On Friday I had the opportunity to attend a celebration of the Aorere Catchment Project in Golden Bay. When I had been presenting the Green New Deal in Takaka several local people had mentioned the project to me in tones of pride, so I jumped at the chance to attend the celebration.
Readers of this blog will recall that one of the projects that we included in our Green New Deal Stimulus Package – what we would do to stimulate the economy and restore the environment if we were the Government right now – was a $200m per annum investment over 9 years to protect rivers and streams with fencing and riparian planting.
Last week the urgency of this work was once more brought home by two new reports highlighting the speed with which freshwater quality has been degraded in recent years.
What has been achieved here is extraordinary.
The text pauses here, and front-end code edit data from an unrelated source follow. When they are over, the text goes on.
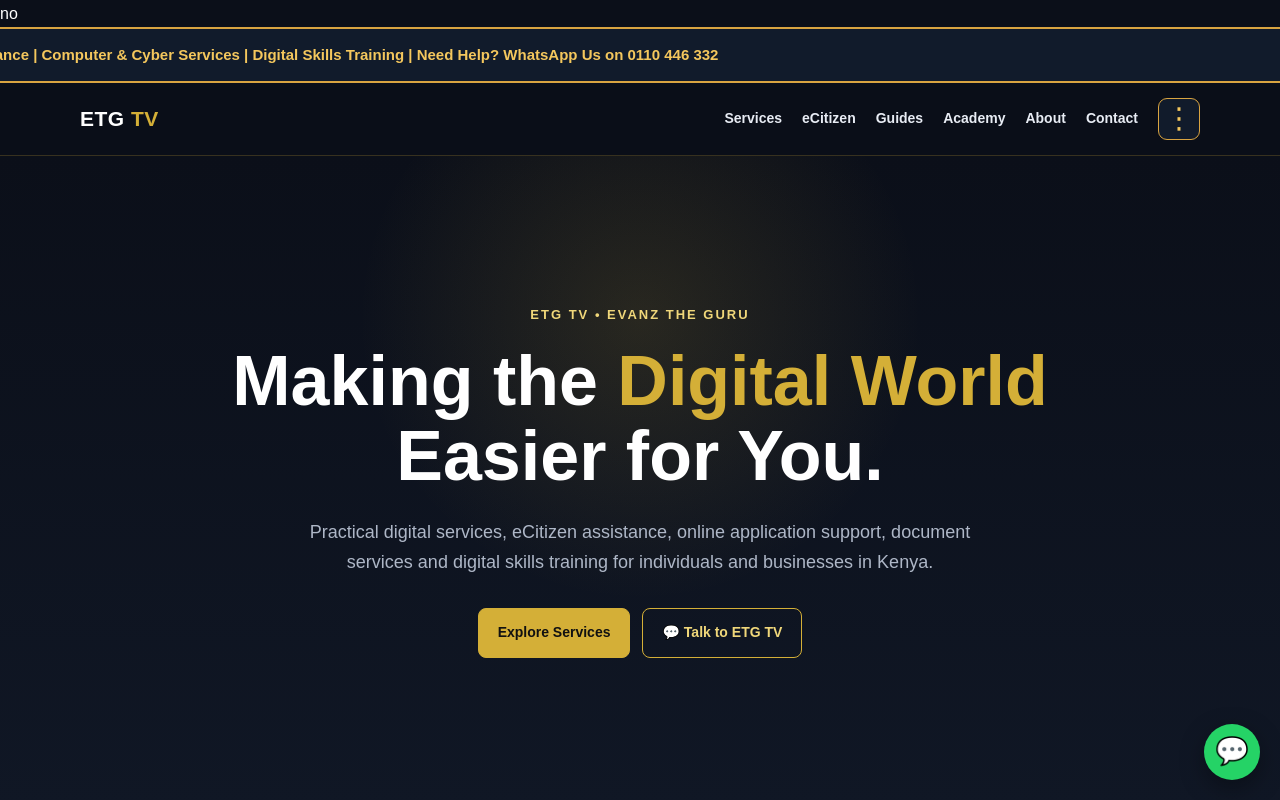
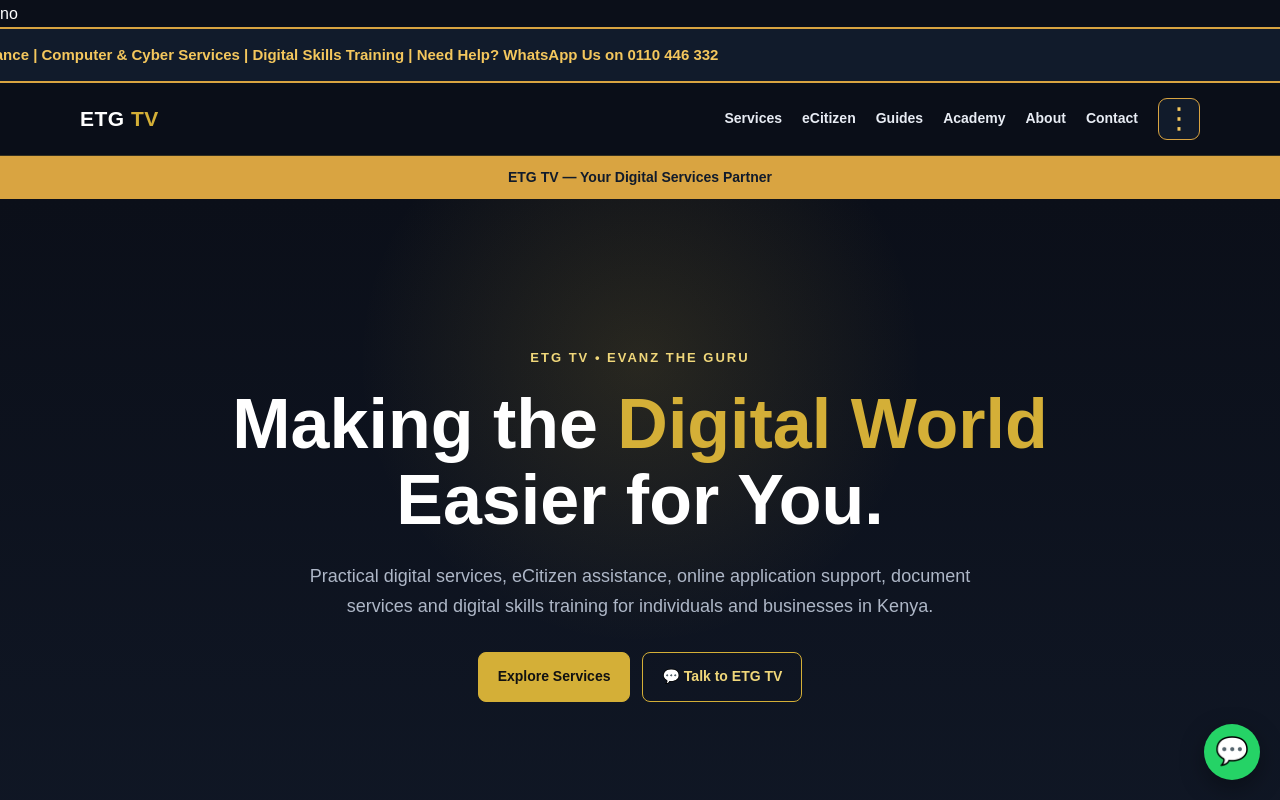
Before and after one commit to EvanzTheGuru26/EvanzTheGuru-Tv, a plain HTML site: page index.html in a window 1280 px wide. Shown: the top 800 px of the page. Drawn offline with Linux system fonts and the light colour scheme.

Commit message:
Test ETG TV deployment with announcement bar

```diff
--- a/index.html
+++ b/index.html
@@ -659,6 +659,16 @@
     </div>
 </header>
 
+<!-- ETG TV DEPLOYMENT TEST -->
+<div style="
+    background:#d9a441;
+    color:#111b2b;
+    text-align:center;
+    padding:10px 12px;
+    font-weight:bold;
+    font-size:14px;">
+    ETG TV — Your Digital Services Partner
+</div>
 
 <!-- HERO -->
 <section class="hero">
```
Nestled between Kahurangi National Park and the sea, the Aorere catchment is home to around 500 people, and the principle land use has been dairying. The river flows into a bay that is home to a number of mussel farms. Not so long ago tensions in Golden Bay were running high, with familiar tensions between dairy farmers, greenies and Fish and Game, augmented by a further difficulty where the aquaculture industry claimed that E. coli contamination of the river from dairy farming rendered their industry on the verge of closure.
Then something extraordinary happened. The dairy farmers in the catchment got together to do something about the problem. While not everyone was an immediate enthusiast, all agreed to be part of a project to clean up the waterways. The project has been supported by Landcare Trust and MAF’s Sustainable Farming Fund, and has involved collaboration between the dairy and the mussel farmers, scientists and technical experts from multiple agencies, and the Golden Bay Streamcare Group. This latter group comprised an amazing group of volunteers who have raised seedlings, planted them out along stream and river banks and then gone back to release and care for the plantings.
In the space of a few short years the improvement in water quality has been brilliant. This can be seen in return of biodiversity, but is perhaps even better measured by the effect on aquaculture: days where water quality conditions allowed mussel harvest improved markedly from 28% before the project to 80% now. The riparian plantings are now several metres tall in some places, and the return of bird life has been noticeable. One of the farmers I spoke to said that he hadn’t noticed any productivity changes – up or down – from the changes, but there had been animal welfare gains with greater shade for the stock from the riparian plantings.
This group is going to continue work in the Aorere and believe that more is achievable, but their model is also for export, with members of the group talking about the project with farmer groups in other parts of the country, and a new batch of Sustainable Farming funding just approved by MAF for further work in the Aorere and to use the same approach in the Rai catchment north-east of Nelson.
One of the interesting questions this all raises, of course, is what the conditions are that will best facilitate the uptake of this model in other parts of New Zealand. While those involved were anxious to say that there was nothing special about them, attempts to get the model going in a neighbouring catchment have been unsuccessful.
A couple of the farmers there took me to task about our criticism of the Clean Streams Accord and their perception that our criticism of “dirty dairying” was unfair and unhelpful. On the other hand, my observation was that several of the farmers I spoke with identified the very uncomfortable standoff that had arisen and that negative community perceptions about dairying practices as catalysts for action. Would the project have happened without these? I’d like to talk with these farmers some more about that.
What we all do agree on is the huge value of bringing everyone together and talking with those we have disagreements with – maybe a positive sign for the collaborative governance model. We also all agree on the great value of highlighting and celebrating the positive. Jeanette’s currently out there visiting farms that use good sustainability practices, so that we can do exactly that. In the meantime, it would be hard to go past the inspirational nature of the Aorere Catchment Project and all of the individuals and groups who have been associated with it.